• _Exercise details_: Pull out every line below holding the word "none".

• _Input data_:
=== Begin Enclosure ===

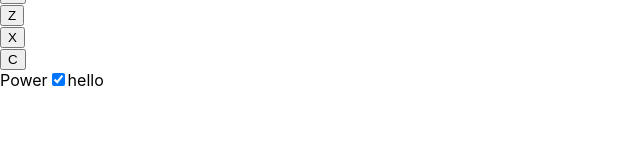
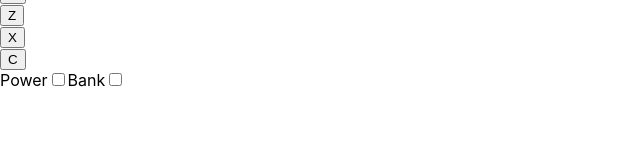
Before and after one commit to macluiggy/drum-machine-free-code-camp, a React (Create React App) app: page / in a window 1280 px wide. Shown: the part 128-288 px from the top of the page, without its empty margins (0-640 px from the left). Built offline with nearby package versions, Linux system fonts and the light colour scheme.

Commit message:
bank and power finished

```diff
--- a/src/components/DrumPad.jsx
+++ b/src/components/DrumPad.jsx
@@ -3,7 +3,9 @@ const DrumPad = ({ keyTrigger, id, keyCode, url, power, changeClipText }) => {
 	const fn = e => {
 	    if(power) {
 	    	sound.play();
-	    	console.log()
+	    	sound.currentTime = 0;
+	    	//console.log(id)
+	    	changeClipText(id)
 	    }
 	    return
 	}
--- a/src/components/InputWithLabel.jsx
+++ b/src/components/InputWithLabel.jsx
@@ -1,4 +1,4 @@
-const InputWithLabel = ({ type, id, name, children, swtchPwr, power }) => {
+const InputWithLabel = ({ type, id, name, children, fn, toggle }) => {
 	return (
 		<>
 			<label htmlFor={id}>{children}</label>
@@ -6,8 +6,8 @@ const InputWithLabel = ({ type, id, name, children, swtchPwr, power }) => {
 			 type={type}
 			 id={id}
 			 name={name}
-			 onClick={swtchPwr}
-			 checked={power} />
+			 onClick={fn}
+			 defaultChecked={toggle} />
 		</>
 		)
 }
--- a/src/components/Main.jsx
+++ b/src/components/Main.jsx
@@ -5,14 +5,14 @@ import DrumPad from './DrumPad';
 import { connect } from 'react-redux';
 import { mapStateToProps, mapDispatchToProps } from '../mapToProps/'
 
-const Main = ({ state, switchPower, changeClipText }) => {
-	const { power } = state.switchStatus
+const Main = ({ state, switchPower, switchBank, changeClipText }) => {
+	const { power, bank } = state.switchStatus
 	const { clipText } = state.clipTextStatus
 
 	return (
 		<div id='drum-machine'>
 			<div className='drum_pad_container'>
-				{(false ? bankOne : bankTwo ).map(items =>
+				{(bank ? bankTwo : bankOne ).map(items =>
 						<DrumPad
 						 power={power}
 						 key={items.keyCode}
@@ -24,12 +24,19 @@ const Main = ({ state, switchPower, changeClipText }) => {
 				 id='power'
 				 name='power'
 				 type='checkbox'
-				 swtchPwr={(e) => {
-				 	switchPower(e.target.checked)
-				 	console.log(power)
-				 }}
+				 fn={(e) => switchPower(e.target.checked)}
 				 power={power} >Power</InputWithLabel>
 				 <span>{clipText}</span>
+
+				 <InputWithLabel
+				 id='power'
+				 name='power'
+				 type='checkbox'
+				 fn={(e) => {
+				 	switchBank(e.target.checked);
+				 	changeClipText(bank ? 'heater kit' : 'smooth piano kit');
+				 }}
+				 toggle={bank} >Bank</InputWithLabel>
 
 			</div>
 		</div>
--- a/src/mapToProps/index.js
+++ b/src/mapToProps/index.js
@@ -9,6 +9,7 @@ export const mapStateToProps = state => {
 export const mapDispatchToProps = dispatch => {
 	return {
 		switchPower: (on) => dispatch({type: 'POWER', on:on,}),
-		changeClipText: (text) => dispatch({ type: 'CHANGE_CLIP_TEXT', text: text})
+		changeClipText: (text) => dispatch({ type: 'CHANGE_CLIP_TEXT', text: text}),
+		switchBank: on => dispatch({ type: 'BANK', on: on }),
 	}
 }
--- a/src/reducers/changeClipTextReducer.js
+++ b/src/reducers/changeClipTextReducer.js
@@ -1,5 +1,5 @@
 const initialState = {
-	clipText: 'hello',
+	clipText: '',
 }
 
 const changeClipTextReducer = (state=initialState, action) => {
@@ -7,7 +7,7 @@ const changeClipTextReducer = (state=initialState, action) => {
 		case 'CHANGE_CLIP_TEXT':
 			return {
 				...state,
-				text: action.text,
+				clipText: action.text,
 			}
 		default:
 			return state;
--- a/src/reducers/switchReducer.js
+++ b/src/reducers/switchReducer.js
@@ -2,6 +2,7 @@ const POWER = 'POWER';
 
 const initialState = {
 	power: true,
+	bank: false,
 }
 
 const switchReducer = (state = initialState, action) => {
@@ -11,6 +12,11 @@ const switchReducer = (state = initialState, action) => {
 				...state,
 				power: action.on,
 			}
+		case 'BANK':
+			return {
+				...state,
+				bank: action.on,
+			}
 		default:
 			return state;
 	}
```
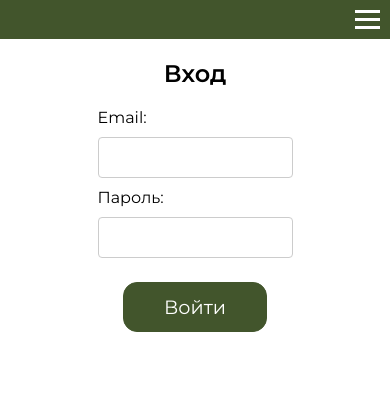
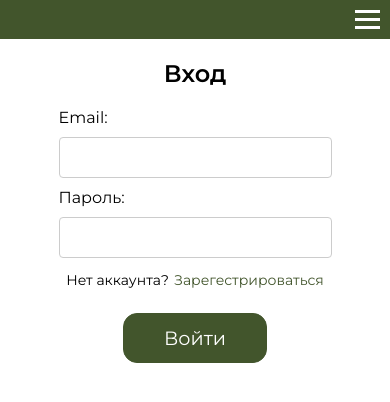
Before and after one commit to aauroraaborealisrs/test_diploma, a React (Create React App) app in the folder client/: page /login in a window 390 px wide. Shown: the top 402 px of the page. Built offline with nearby package versions, Linux system fonts and the light colour scheme.

Commit message:
refcator: some final changes

```diff
--- a/client/src/components/Login.tsx
+++ b/client/src/components/Login.tsx
@@ -72,6 +72,9 @@ const Login: React.FC = () => {
             className="css-13cymwt-control"
           />
         </div>
+        <div className="no-acc">
+          <p>Нет аккаунта?</p><a href="/register">Зарегестрироваться</a>
+        </div>
         <button
           type="submit"
           className="submit-button"
--- a/client/src/components/LoginVerify.tsx
+++ b/client/src/components/LoginVerify.tsx
@@ -11,14 +11,23 @@ const LoginVerify: React.FC = () => {
   const [errorMessage, setErrorMessage] = useState("");
 
   const [resendCooldown, setResendCooldown] = useState(() => {
-    const saved = localStorage.getItem(`resendTimestamp`);
+    const saved = localStorage.getItem("resendTimestamp");
     if (saved) {
       const secondsSince = Math.floor((Date.now() - Number(saved)) / 1000);
       const remaining = 60 - secondsSince;
       return remaining > 0 ? remaining : 0;
+    } else {
+      const now = Date.now();
+      localStorage.setItem("resendTimestamp", now.toString());
+      return 60;
     }
-    return 0;
   });
+
+  useEffect(() => {
+    return () => {
+      localStorage.removeItem("resendTimestamp");
+    };
+  }, []);
 
   const location = useLocation();
   const navigate = useNavigate();
@@ -65,7 +74,9 @@ const LoginVerify: React.FC = () => {
 
       navigate(role === "trainer" ? "/analysis-results" : "/my-analysis");
     } catch (error: any) {
-      const msg = error.response?.data?.message || "Введённый код неверен или истёк срок его действия";
+      const msg =
+        error.response?.data?.message ||
+        "Введённый код неверен или истёк срок его действия";
       setErrorMessage(msg);
       console.error("Verification error:", msg);
       setError(true);
--- a/client/src/components/RegisterTrainer.tsx
+++ b/client/src/components/RegisterTrainer.tsx
@@ -36,10 +36,11 @@ const schema = yup.object().shape({
 
   middle_name: yup
     .string()
-    .min(2, "Минимум 2 буквы")
     .max(25, "Слишком длинное отчество")
     .matches(cyrillicOnly, "Отчество должно содержать только буквы кириллицы")
-    .nullable(),
+    .transform((value) => (value === "" ? null : value))
+    .nullable()
+    .notRequired(),
 
   last_name: yup
     .string()
@@ -48,12 +49,8 @@ const schema = yup.object().shape({
     .matches(cyrillicOnly, "Фамилия должна содержать только буквы кириллицы")
     .required("Введите фамилию"),
 
-  gender: yup
-    .object()
-    .nullable()
-    .required("Выберите пол"),
+  gender: yup.object().nullable().required("Выберите пол"),
 });
-
 
 const RegisterTrainer: React.FC = () => {
   const navigate = useNavigate();
@@ -90,11 +87,11 @@ const RegisterTrainer: React.FC = () => {
       });
     } catch (error: any) {
       toast.error(
-        error.response?.data?.message || "Ошибка при отправке кода подтверждения"
+        error.response?.data?.message ||
+          "Ошибка при отправке кода подтверждения"
       );
     }
   };
-
 
   return (
     <div className="register-form">
--- a/client/src/components/trainers/AssignedAnalyses.tsx
+++ b/client/src/components/trainers/AssignedAnalyses.tsx
@@ -16,6 +16,7 @@ interface AssignedAnalysis {
   assigned_to_team: boolean;
   student_first_name: string | null;
   student_last_name: string | null;
+  student_middle_name: string | null;
   team_name: string | null;
 }
 
@@ -136,7 +137,7 @@ export default function AssignedAnalyses() {
                   <td>
                     {analysis.assigned_to_team
                       ? "—"
-                      : `${analysis.student_first_name} ${analysis.student_last_name}`}
+                      : `${analysis.student_last_name} ${analysis.student_first_name} ${analysis.student_middle_name}`}
                   </td>
                   <td>
                     {analysis.assigned_to_team
--- a/client/src/styles/Login.css
+++ b/client/src/styles/Login.css
@@ -60,7 +60,7 @@
   font-size: 16px;
 }
 
-.verify-code-form{
+.verify-code-form {
   margin-top: 20px;
   display: flex;
   flex-direction: column;
@@ -70,26 +70,51 @@
   gap: 5px;
 }
 
-.verify-code-form input{
+.verify-code-form input {
   width: 55%;
 }
 
-.new-code{
+.new-code {
   font-size: 14px;
   color: darkgray;
   margin-top: 4px;
 }
 
-.resend-button{
-  color: #2D6C30;
+.resend-button {
+  color: #2d6c30;
   font-size: medium;
   background: none;
   border: none;
   height: fit-content;
 }
 
-@media screen and (max-width: 899px){
-  .verify-code-form{
-  max-width:none;
+.no-acc{
+  margin-top: 3px;
+  display: flex;
+  gap: 5px;
+  align-items: center;
+  justify-content: center;
+  flex-wrap: wrap;
 }
+
+.no-acc a{
+  color: var(--green-main);
 }
+
+@media (max-width: 899px) {
+  .verify-code-form {
+    max-width: none;
+  }
+}
+
+@media (max-width: 500px) {
+  .login-form form {
+    width: 70%;
+  }
+}
+
+@media (max-width: 425px) {
+  .no-acc, .no-acc a {
+    font-size: 14px;
+  }
+}
--- a/client/src/utils/api.ts
+++ b/client/src/utils/api.ts
@@ -1,10 +1,10 @@
 import axios from "axios";
 
-export const SERVER_LINK = "http://localhost:8080/api";
-export const WS_LINK = "ws://localhost:8080";
+// export const SERVER_LINK = "http://localhost:8080/api";
+// export const WS_LINK = "ws://localhost:8080";
 
-// export const SERVER_LINK = "https://test-diploma-1.onrender.com/api";
-// export const WS_LINK = "wss://test-diploma-1.onrender.com";
+export const SERVER_LINK = "https://test-diploma-1.onrender.com/api";
+export const WS_LINK = "wss://test-diploma-1.onrender.com";
 
 // export const SERVER_LINK = "https://test3-cupj.onrender.com/api";
 // export const WS_LINK = "wss://test3-cupj.onrender.com";
--- a/client/src/utils/validationSchemas.ts
+++ b/client/src/utils/validationSchemas.ts
@@ -25,10 +25,11 @@ email: yup
 
   middle_name: yup
     .string()
-    .min(2, "Минимум 2 буквы")
     .max(25, "Слишком длинное отчество")
     .matches(cyrillicOnly, "Отчество должно содержать только буквы кириллицы")
-    .nullable(),
+    .transform((value) => (value === "" ? null : value))
+    .nullable()
+    .notRequired(),
 
   last_name: yup
     .string()
@@ -39,25 +40,32 @@ email: yup
   birth_date: yup
     .string()
     .required("Введите дату рождения")
-    .test("is-valid-age", `Возраст должен быть не менее 14 лет`, function (value) {
+    .test(
+      "is-valid-age",
+      `Возраст должен быть не менее 14 лет`,
+      function (value) {
         if (!value) return false;
         const birthDate = dayjs(value);
         const today = dayjs();
         const age = today.diff(birthDate, "year");
         return age >= 14;
-    })
-    .test("not-today", "Дата рождения не может быть сегодняшней", function (value) {
+      }
+    )
+    .test(
+      "not-today",
+      "Дата рождения не может быть сегодняшней",
+      function (value) {
         if (!value) return false;
         const birthDate = dayjs(value).startOf("day");
         const today = dayjs().startOf("day");
         return !birthDate.isSame(today);
-    }),
+      }
+    ),
   gender: yup.object().nullable().required("Выберите пол"),
   sport: yup.object().nullable(),
   team: yup.object().nullable(),
   isTeamSport: yup.boolean(),
 });
-
 
 export const editStudentsSchema = yup.object().shape({
   email: yup
@@ -81,10 +89,11 @@ email: yup
 
   middle_name: yup
     .string()
-    .min(2, "Минимум 2 буквы")
     .max(25, "Слишком длинное отчество")
     .matches(cyrillicOnly, "Отчество должно содержать только буквы кириллицы")
-    .nullable(),
+    .transform((value) => (value === "" ? null : value))
+    .nullable()
+    .notRequired(),
 
   last_name: yup
     .string()
@@ -95,19 +104,27 @@ email: yup
   birth_date: yup
     .string()
     .required("Введите дату рождения")
-    .test("is-valid-age", `Возраст должен быть не менее 14 лет`, function (value) {
+    .test(
+      "is-valid-age",
+      `Возраст должен быть не менее 14 лет`,
+      function (value) {
         if (!value) return false;
         const birthDate = dayjs(value);
         const today = dayjs();
         const age = today.diff(birthDate, "year");
         return age >= 14;
-    })
-    .test("not-today", "Дата рождения не может быть сегодняшней", function (value) {
+      }
+    )
+    .test(
+      "not-today",
+      "Дата рождения не может быть сегодняшней",
+      function (value) {
         if (!value) return false;
         const birthDate = dayjs(value).startOf("day");
         const today = dayjs().startOf("day");
         return !birthDate.isSame(today);
-    }),
+      }
+    ),
   gender: yup.object().nullable().required("Выберите пол"),
   sport: yup.object().nullable(),
   team: yup.object().nullable(),
```
Also changed, not shown: client/src/components/VerifyCode.tsx (+14 -94 lines), 2 other files (tests, documents, lock files or other folders). Lines whose indentation alone changed are shown as unchanged.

=== End Enclosure ===

• _Your solution_:
   background: none;
   border: none;
-  max-width:none;
+    max-width: none;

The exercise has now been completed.